August 11, 2006
SEC Chairman Christopher Cox
Dear SEC Chairman Cox,
Mutual funds are an increasingly important savings vehicle for tens of millions of working Americans like me. We are the owners of these funds and we bear the risks if they are dominated by self-interested insiders. We look to the Securities and Exchange Commission (SEC) to protect us. I am writing to express my strong support for the proposed rule requiring that mutual fund boards have an independent chairperson and at least 75 percent independent directors. These rules were among the most important reforms adopted by the SEC in the wake of the mutual fund trading and sales abuse scandals. I do vote for the management of my mutual funds, but I have no way to know the details of who does what. I generally find my fund responsible, as far as I know, but as mutual funds more and more become the investment vehicle for those of us in the middle income group we need some assurance that the funds are not managed to the advantace of the board rather than of the investors.

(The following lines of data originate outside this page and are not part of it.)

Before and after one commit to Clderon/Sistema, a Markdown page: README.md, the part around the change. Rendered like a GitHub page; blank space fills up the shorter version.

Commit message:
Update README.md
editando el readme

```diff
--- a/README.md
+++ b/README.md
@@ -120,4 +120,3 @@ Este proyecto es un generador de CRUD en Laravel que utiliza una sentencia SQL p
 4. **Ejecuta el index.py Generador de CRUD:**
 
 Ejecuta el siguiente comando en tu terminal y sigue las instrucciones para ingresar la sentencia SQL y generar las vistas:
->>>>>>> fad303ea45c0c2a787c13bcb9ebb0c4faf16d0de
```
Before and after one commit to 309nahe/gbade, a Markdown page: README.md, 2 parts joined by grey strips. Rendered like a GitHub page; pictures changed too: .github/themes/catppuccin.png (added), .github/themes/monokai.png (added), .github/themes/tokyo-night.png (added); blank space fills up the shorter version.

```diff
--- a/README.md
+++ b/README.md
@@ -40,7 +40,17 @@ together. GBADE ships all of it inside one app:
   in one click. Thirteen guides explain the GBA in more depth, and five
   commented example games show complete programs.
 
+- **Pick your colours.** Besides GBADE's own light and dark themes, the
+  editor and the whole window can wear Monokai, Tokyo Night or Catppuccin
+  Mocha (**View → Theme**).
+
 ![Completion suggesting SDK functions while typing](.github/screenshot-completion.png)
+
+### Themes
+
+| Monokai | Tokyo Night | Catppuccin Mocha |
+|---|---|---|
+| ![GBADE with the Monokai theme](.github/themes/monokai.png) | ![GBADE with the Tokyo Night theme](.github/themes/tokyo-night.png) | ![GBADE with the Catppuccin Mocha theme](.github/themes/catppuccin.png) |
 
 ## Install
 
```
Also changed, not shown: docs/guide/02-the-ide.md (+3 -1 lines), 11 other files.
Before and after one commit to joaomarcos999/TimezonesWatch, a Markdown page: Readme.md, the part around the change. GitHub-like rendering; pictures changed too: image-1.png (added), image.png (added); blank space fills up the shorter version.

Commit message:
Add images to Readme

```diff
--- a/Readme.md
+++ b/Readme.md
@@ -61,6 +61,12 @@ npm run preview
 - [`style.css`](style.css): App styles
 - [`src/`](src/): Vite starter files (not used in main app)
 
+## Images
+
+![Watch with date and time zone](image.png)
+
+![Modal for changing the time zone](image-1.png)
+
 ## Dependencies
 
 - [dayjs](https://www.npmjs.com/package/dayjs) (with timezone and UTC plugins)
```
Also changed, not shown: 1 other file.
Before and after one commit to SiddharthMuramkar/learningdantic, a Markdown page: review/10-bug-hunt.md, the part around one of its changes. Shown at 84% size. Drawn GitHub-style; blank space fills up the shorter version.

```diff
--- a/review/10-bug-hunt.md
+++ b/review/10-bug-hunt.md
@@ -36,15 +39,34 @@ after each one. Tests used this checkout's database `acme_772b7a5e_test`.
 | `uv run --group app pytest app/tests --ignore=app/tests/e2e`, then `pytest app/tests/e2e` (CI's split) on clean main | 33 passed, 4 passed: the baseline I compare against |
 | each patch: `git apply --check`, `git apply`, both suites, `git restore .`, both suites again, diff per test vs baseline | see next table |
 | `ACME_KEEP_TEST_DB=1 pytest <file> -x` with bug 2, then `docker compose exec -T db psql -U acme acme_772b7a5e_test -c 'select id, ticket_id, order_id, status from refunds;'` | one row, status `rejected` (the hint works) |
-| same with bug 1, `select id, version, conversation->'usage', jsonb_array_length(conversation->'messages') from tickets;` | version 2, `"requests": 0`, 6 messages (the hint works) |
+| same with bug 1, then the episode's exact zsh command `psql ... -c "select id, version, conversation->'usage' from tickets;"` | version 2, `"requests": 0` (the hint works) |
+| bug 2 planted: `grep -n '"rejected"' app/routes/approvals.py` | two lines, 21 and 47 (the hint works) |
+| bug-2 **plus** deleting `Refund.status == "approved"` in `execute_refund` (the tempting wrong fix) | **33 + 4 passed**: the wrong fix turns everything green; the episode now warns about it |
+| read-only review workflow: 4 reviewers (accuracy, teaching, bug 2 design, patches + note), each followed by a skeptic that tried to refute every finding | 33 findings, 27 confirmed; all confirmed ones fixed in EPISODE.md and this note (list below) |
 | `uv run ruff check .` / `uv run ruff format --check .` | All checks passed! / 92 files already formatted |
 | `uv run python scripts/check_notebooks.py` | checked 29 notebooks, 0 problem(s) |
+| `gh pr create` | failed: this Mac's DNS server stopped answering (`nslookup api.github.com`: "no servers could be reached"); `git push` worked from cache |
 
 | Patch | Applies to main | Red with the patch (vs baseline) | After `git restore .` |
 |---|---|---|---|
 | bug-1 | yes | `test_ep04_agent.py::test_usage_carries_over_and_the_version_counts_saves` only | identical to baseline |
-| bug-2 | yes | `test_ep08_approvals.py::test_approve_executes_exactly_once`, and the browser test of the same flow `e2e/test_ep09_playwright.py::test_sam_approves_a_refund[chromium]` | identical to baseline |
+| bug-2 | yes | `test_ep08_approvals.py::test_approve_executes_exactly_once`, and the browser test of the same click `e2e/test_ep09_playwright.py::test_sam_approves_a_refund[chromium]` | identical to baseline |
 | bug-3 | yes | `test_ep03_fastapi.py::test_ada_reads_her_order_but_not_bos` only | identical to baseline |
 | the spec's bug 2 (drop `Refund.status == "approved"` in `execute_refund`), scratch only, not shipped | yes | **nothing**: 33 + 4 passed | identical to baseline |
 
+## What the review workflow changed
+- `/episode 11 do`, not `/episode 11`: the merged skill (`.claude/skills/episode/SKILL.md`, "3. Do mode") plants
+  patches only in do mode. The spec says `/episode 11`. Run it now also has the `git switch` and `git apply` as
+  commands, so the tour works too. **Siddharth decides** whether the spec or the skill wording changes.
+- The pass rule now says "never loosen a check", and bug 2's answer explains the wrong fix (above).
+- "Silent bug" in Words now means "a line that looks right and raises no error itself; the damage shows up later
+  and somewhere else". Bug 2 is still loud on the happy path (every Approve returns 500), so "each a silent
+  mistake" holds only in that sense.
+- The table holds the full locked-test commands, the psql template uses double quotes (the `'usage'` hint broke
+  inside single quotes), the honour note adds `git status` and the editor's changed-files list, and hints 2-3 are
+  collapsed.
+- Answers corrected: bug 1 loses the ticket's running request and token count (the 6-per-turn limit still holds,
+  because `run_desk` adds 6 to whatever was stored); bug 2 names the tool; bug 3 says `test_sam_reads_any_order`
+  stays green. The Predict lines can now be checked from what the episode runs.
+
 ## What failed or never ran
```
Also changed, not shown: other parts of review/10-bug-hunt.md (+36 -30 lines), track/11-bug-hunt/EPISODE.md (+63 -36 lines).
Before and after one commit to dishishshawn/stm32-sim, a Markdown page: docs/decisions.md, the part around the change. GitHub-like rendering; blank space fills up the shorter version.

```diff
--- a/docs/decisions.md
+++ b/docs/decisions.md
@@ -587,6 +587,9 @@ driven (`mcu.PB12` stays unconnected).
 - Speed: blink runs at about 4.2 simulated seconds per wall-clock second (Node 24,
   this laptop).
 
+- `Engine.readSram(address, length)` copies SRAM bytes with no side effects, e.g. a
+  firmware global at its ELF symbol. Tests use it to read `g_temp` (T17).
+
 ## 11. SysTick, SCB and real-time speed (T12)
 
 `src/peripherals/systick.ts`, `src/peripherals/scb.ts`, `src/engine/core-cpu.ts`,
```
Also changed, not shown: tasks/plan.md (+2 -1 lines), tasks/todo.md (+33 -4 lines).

A recent study by AFSCME and The Corporate Library found mutual funds provide a rubber stamp for excessive management pay, supporting more than three-quarters of all management pay proposals. Ninety percent of institutional investors think the current system overpays executives. We need independent directors to stand up to the excesses of the money managers.
The Investment Company Act requires that mutual funds be managed in the interests of their shareholders. Requiring independent directors and chairpersons will help ensure this safeguard for the small investor, to make sure the little person gets a fair shake.